asymmetrical competition

Umair Haque has written about asymmetrical competiton on his blog, a very interesting phenomenon partly driven by the internet and the result being that strengths aren’t perhaps strengths anymore. Read for your self. This video is a good example of this. I mean it hooks me, even though I’m an Obama fan anyway. But what if I was pending? It’s not like everybody check sources very well, and a lot in the clip below could just be fake. But imagine what it can do. Brands live in an asymmetrical world, politicians too. Challenger brands might still be challenger brands – but they have the opportunity (theoreticaly) to reach out to wide masses and distort the media dollar strength that used to be a great one.

bigger strategies and smaller ideas

A lot that was said yesterday, at Patrick Collister’s presentation, really tilted towards smaller ideas but more frequent. I agree. I feel that strategies, however, need to be bigger. Grander. Big – how – I ask myself. Well not bigger as in more rigid, stiff, carved in stone, but more flexible and perhaps even less controlled in a way. Flexible in a way that allows more stuff to happen. More unplanned stuff. Quick. In order for smaller ideas to be “OK” – I think a big strategy that leads to objectives not through planned trails, as they most likely change quicker than they can be trodden, but rather flexible, adjustable strategies. A brand’s vision, belief and personality must be the primary influencer of a brand strategy.

I see a parallel to warm, smart and genuinelly good people. They are big people with big hearts and big brains, and they’re not affraid or insecure as to not change their mind and ways. Small people we all know, and they’re not easy to work with and most likely not very fun to be with and have a conversation with.

honest crazy people

There’s really someting in this. The truth part. Funny thing is that yesterday I watched Crazy People, about the copy writer who starts telling the truth (Volvo – They’re boxy but good, their not sexy but who wants to be sexy nowadays, with all diseases going around…). It’s gone from glorified truth in 30 sec with a proposition, to on demand stuff and social networks. I don’t care about the media used to get the message through, but I bet you advertising 3.0 is good looking, fun but at the same time strictly informative. Because the way things are going (on demand, what you want when you want it life style) you’ll have brand entertainment and then brand information.

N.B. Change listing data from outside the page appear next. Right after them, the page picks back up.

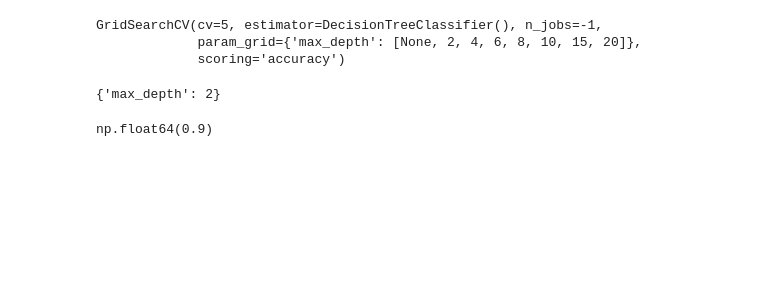
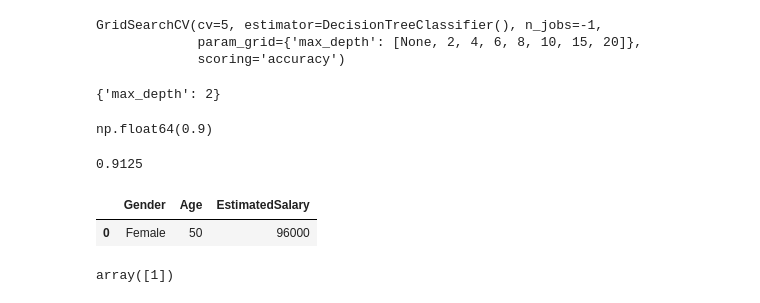
Before and after one commit to ajaykumar080286/MachineLearning1, a Jupyter notebook: 41_Decision_Tree_Own.ipynb, the cells around one changed output. Drawn from its saved outputs; the diff is of its cells as text; code cells hidden in the pictures; blank space fills up the shorter version.

```diff
--- a/41_Decision_Tree_Own.ipynb
+++ b/41_Decision_Tree_Own.ipynb
@@ -136,3 +137,22 @@ grid_search.best_params_
 grid_search.best_score_
 # %% [output]
 np.float64(0.9)
+# %%
+dt=DecisionTreeClassifier(max_depth=2)
+dt.fit(X_train_trf,y_train)
+y_pred=dt.predict(X_test_trf)
+accuracy_score(y_test,y_pred)
+# %% [output]
+0.9125
+# %%
+data=pd.DataFrame({
+    "Gender":["Female"],
+    "Age":[50],
+    "EstimatedSalary":[96000]
+
+})
+# %%
+data
+# %% [output]
+|  | Gender | Age | EstimatedSalary |
+| 0 | Female | 50 | 96000 |
@@ -138,0 +161,4 @@ np.float64(0.9)
+# %%
+dt.predict(data_trf)
+# %% [output]
+array([1])
```
Also changed, not shown: parts of 12 cells of this notebook.
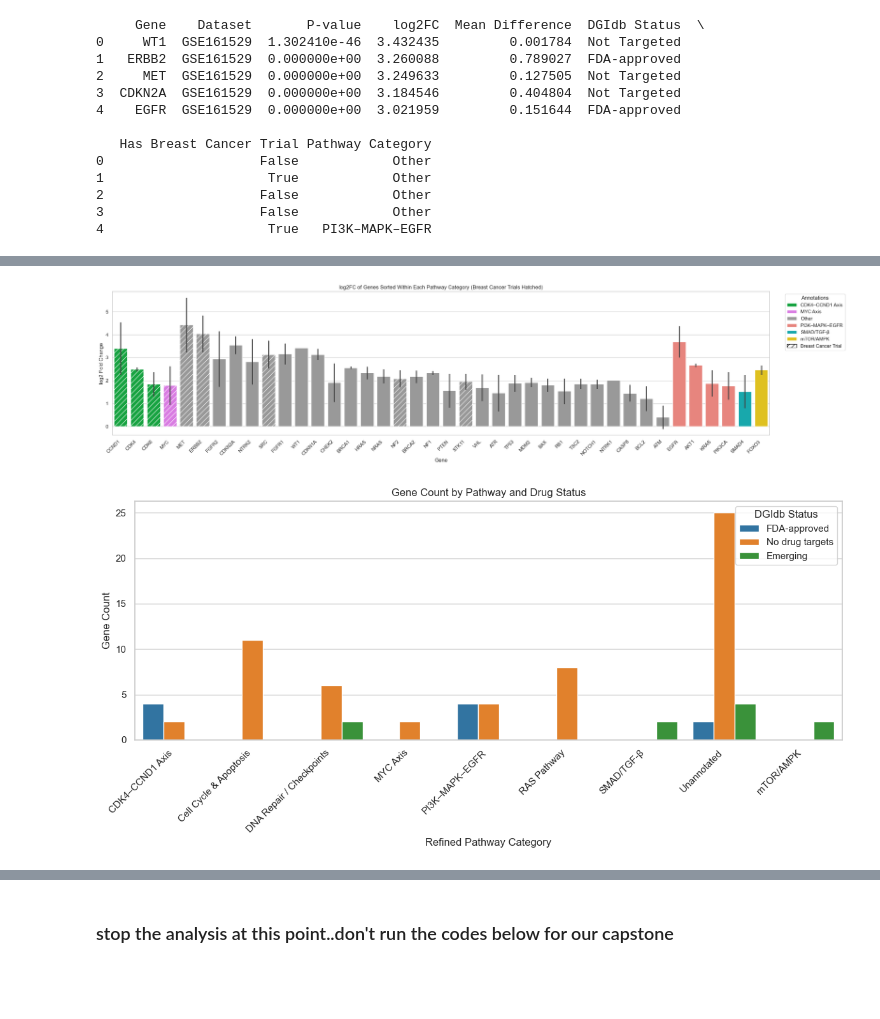
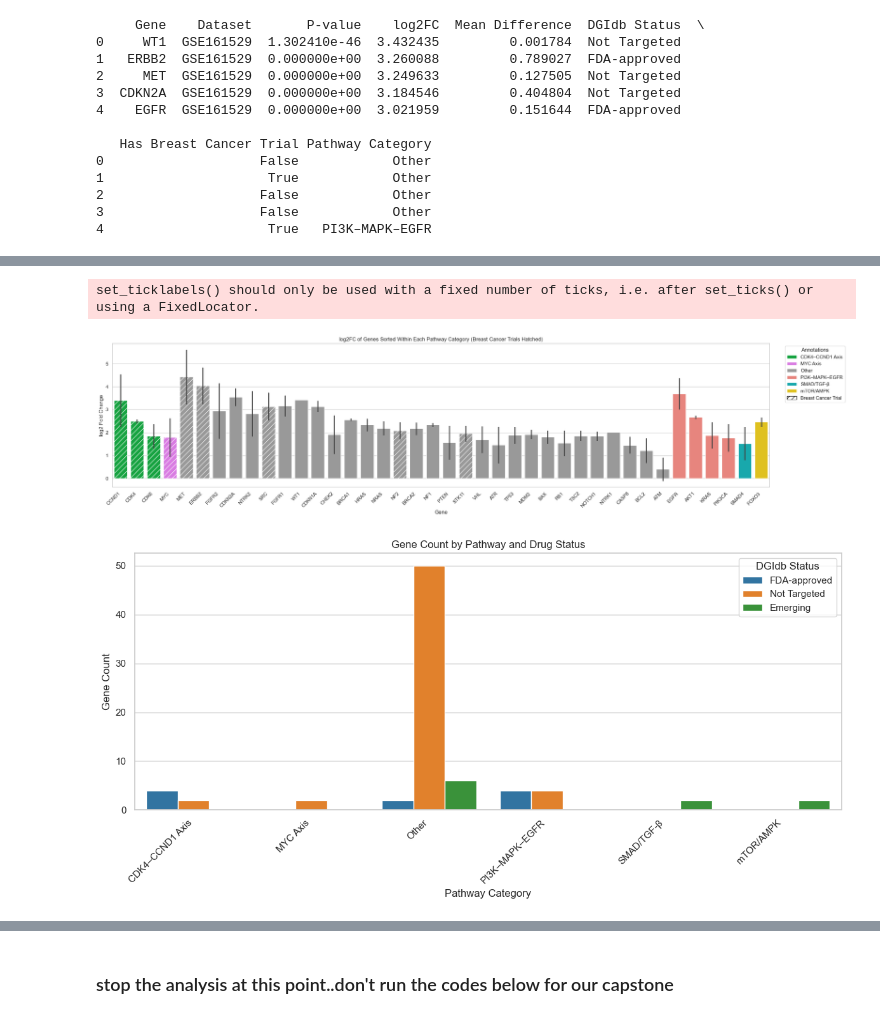
Before and after one commit to oliverraj/interpretable-machine-learning-oncology, a Jupyter notebook: notebooks/09_combined_DE_final_24July.ipynb, the cells around one changed output, grey strips where cells are left out. Saved outputs shown, nothing was run; the diff lists cells and outputs as text; code cells hidden in the pictures; blank space fills up the shorter version.

```diff
--- a/notebooks/09_combined_DE_final_24July.ipynb
+++ b/notebooks/09_combined_DE_final_24July.ipynb
@@ -132,7 +132,9 @@ import seaborn as sns
 import matplotlib.pyplot as plt
 # Load the data
 #df = pd.read_csv("final_master_gene_table.csv")
-df = pd.read_csv("final_master_gene_table_24July.csv")
+#df = pd.read_csv("final_master_gene_table_24July.csv")
+df = pd.read_csv("../final_master_gene_table_24July.csv")
+
 # Fill missing DGIdb status
 #df["DGIdb Status"] = df["DGIdb Status"].fillna("Unknown")
 df['DGIdb Status'] = df['DGIdb Status'].fillna('No known drugs')
@@ -195,7 +197,9 @@ plt.title("log2FC of Genes by Drug Status and Breast Cancer Trial Presence")
 # Add legend for hatches
 import matplotlib.patches as mpatches
 hatch_legend = [mpatches.Patch(facecolor='white', edgecolor='black', hatch='//', label='Breast Cancer Trial')]
-plt.legend(handles=ax.get_legend().legendHandles + hatch_legend, title="DGIdb Status / Trial", loc="upper right")
+#plt.legend(handles=ax.get_legend().legendHandles + hatch_legend, title="DGIdb Status / Trial", loc="upper right")
+plt.legend(handles=ax.legend_.legendHandles + hatch_legend, title="DGIdb Status / Trial", loc="upper right")
+
 
 plt.tight_layout()
 # ✅ Save the figure before showing it
@@ -263,20 +268,21 @@ ax.legend(handles=handles, title="Annotations", bbox_to_anchor=(1.02, 1), loc='u
 plt.tight_layout()
 plt.show()
 # %% [output]
+set_ticklabels() should only be used with a fixed number of ticks, i.e. after set_ticks() or using a FixedLocator.
 [figure]
 # %%
 #Pathway × DGIdb status (i.e., therapeutic landscape summary)
 
-grouped = df.groupby(["Refined Pathway Category", "DGIdb Status"]).size().reset_index(name="Gene Count")
+grouped = df.groupby(["Pathway Category", "DGIdb Status"]).size().reset_index(name="Gene Count")
 
 plt.figure(figsize=(12, 6))
-sns.barplot(data=grouped, x="Refined Pathway Category", y="Gene Count", hue="DGIdb Status", palette="tab10")
+sns.barplot(data=grouped, x="Pathway Category", y="Gene Count", hue="DGIdb Status", palette="tab10")
 plt.xticks(rotation=45, ha='right')
 plt.title("Gene Count by Pathway and Drug Status")
 plt.tight_layout()
 plt.show()
 # %% [output]
-[figure, old version]
+[figure, new version]
 # %%
 ##Heatmap of log2FC by Gene × Pathway
 
```
Also changed, not shown: parts of 17 cells of this notebook.
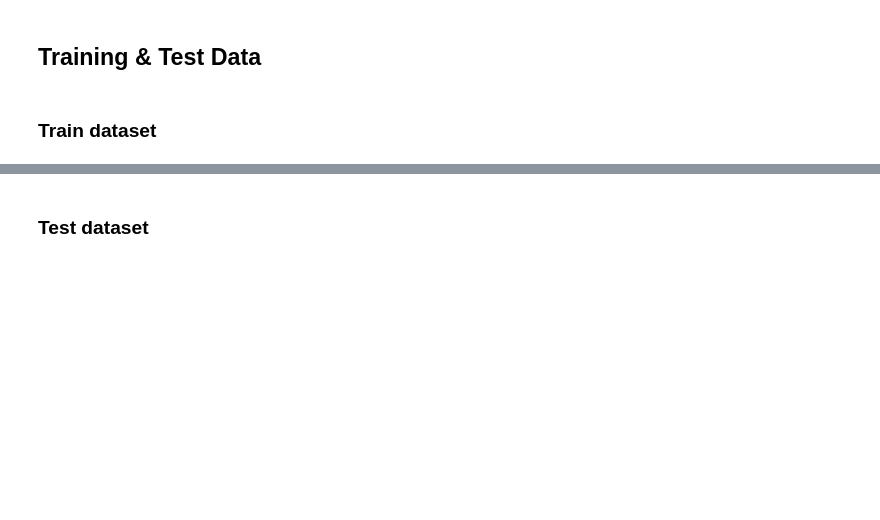
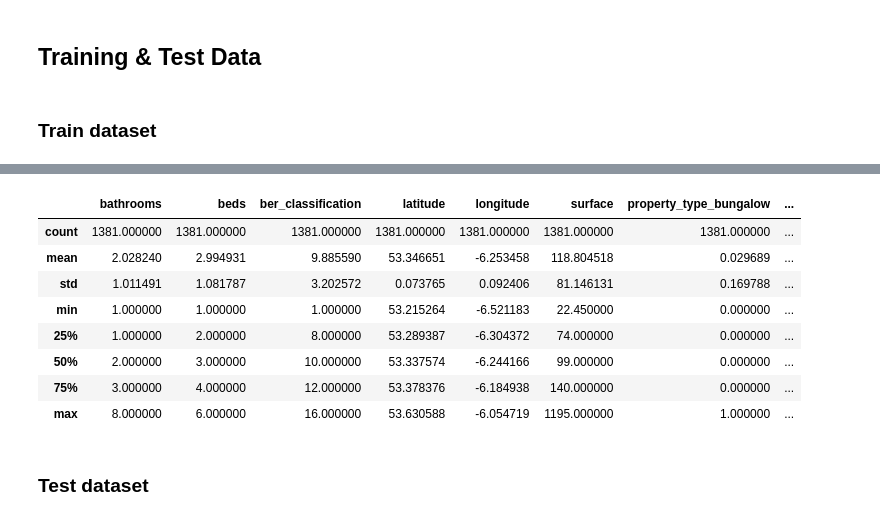
Before and after one commit to barrytl/ET5003_SEM1_2021-2, a Jupyter notebook: Week-3/ET5003_Etivity2_BarryLawton_20197772.ipynb, the cells around one changed output, grey strips where cells are left out. Cells and saved outputs as stored; diff of their text form; code cells hidden in the pictures; blank space fills up the shorter version.

```diff
--- a/Week-3/ET5003_Etivity2_BarryLawton_20197772.ipynb
+++ b/Week-3/ET5003_Etivity2_BarryLawton_20197772.ipynb
@@ -423,11 +452,15 @@ I will remove any observations in the training dataset which have a missing valu
 # %%
 # split data into training and test
+
 from sklearn.model_selection import train_test_split
-y =
+#X = df_train.drop(['price'], axis=1)
+y = df_train['price']
+
 # training: 70% (0.7), test: 30% (0.3)
 # you could try any other combination
 # but consider 50% of training as the low boundary
-#X_train,X_test,y_train,y_test = train_test_split(X, y, test_size=0.3)
+
+X_train,X_test,y_train,y_test = train_test_split(X, y, test_size=0.3)
 # %% [markdown]
 ## Training & Test Data
 # %% [markdown]
@@ -438,6 +478,16 @@ dftrain.head()
 # %%
 # Generate descriptive statistics
-dftrain.describe()
+X_train.describe()
+# %% [output]
+|  | bathrooms | beds | ber_classification | latitude | longitude | surface | property_type_bungalow | ... |
+| count | 1381.000000 | 1381.000000 | 1381.000000 | 1381.000000 | 1381.000000 | 1381.000000 | 1381.000000 | ... |
+| mean | 2.028240 | 2.994931 | 9.885590 | 53.346651 | -6.253458 | 118.804518 | 0.029689 | ... |
+| std | 1.011491 | 1.081787 | 3.202572 | 0.073765 | 0.092406 | 81.146131 | 0.169788 | ... |
+| min | 1.000000 | 1.000000 | 1.000000 | 53.215264 | -6.521183 | 22.450000 | 0.000000 | ... |
+| 25% | 1.000000 | 2.000000 | 8.000000 | 53.289387 | -6.304372 | 74.000000 | 0.000000 | ... |
+| 50% | 2.000000 | 3.000000 | 10.000000 | 53.337574 | -6.244166 | 99.000000 | 0.000000 | ... |
+| 75% | 3.000000 | 4.000000 | 12.000000 | 53.378376 | -6.184938 | 140.000000 | 0.000000 | ... |
+| max | 8.000000 | 6.000000 | 16.000000 | 53.630588 | -6.054719 | 1195.000000 | 1.000000 | ... |
 # %% [markdown]
 ### Test dataset
 # %%
```
Also changed, not shown: parts of 15 cells of this notebook.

That’s how I want it at least. Don’t know how, but it feels right.

leveraging the norms and curiosity of the poker world

Everest Poker – the bathroom from funny you should ask on Vimeo.

Everest Poker – The Club from funny you should ask on Vimeo.

Everest Poker was a bit late into the Swedish market, considering the boom in 2005 and 2006. But then again the category as such seem to never get tired of playing and definitely not growing tired of sign-up bonuses. Talking to, and practically living with, poker fanatics from all buy-in levels of the game tells you many things and one of them is the fact that it’s a high interest category but with very low interest in the product brands in every aspect other than the functional benefits which is about functionality on the site (smart settings, auto fold, proximity of buttons and the order thereof etc), number of active players (need to be lots of tables across all buy-in levels), whether or not you can be lucky enough to play with real pros and of course the sign-up bonus (which you don’t want to make your only reason for acquisition as repeat playing gets tricky), most of which are experienced by trial.

Obviously brand communications play a role, first of all by getting people there (and then conversion is up to the site) and also by reminding players that it’s time to try something new (considering the fact that they are often registered on 5-8 sites and often active on 3+ at the time). How you do this, however, doesn’t necessarily have to be so functionally focused and not even bonus focused given the category norm which says; poker players try everything.

We devised a creative strategy playing on high quality feature film style, while communicating the most core brand value of Everest Poker; not making it about bling bling, not about taking the last dime off your opponents – but for the love of the game. A place less macho, and a tad bit more friendly without coming across as completely alien for that matter. That, we figured, is to be shown before experienced, but probably not told. For the player tuned to details, you’d see that the 4 films in total were actually connected in 2 stories. After all, it was all built on evoking curiosity as opposed to being stupidly redundant.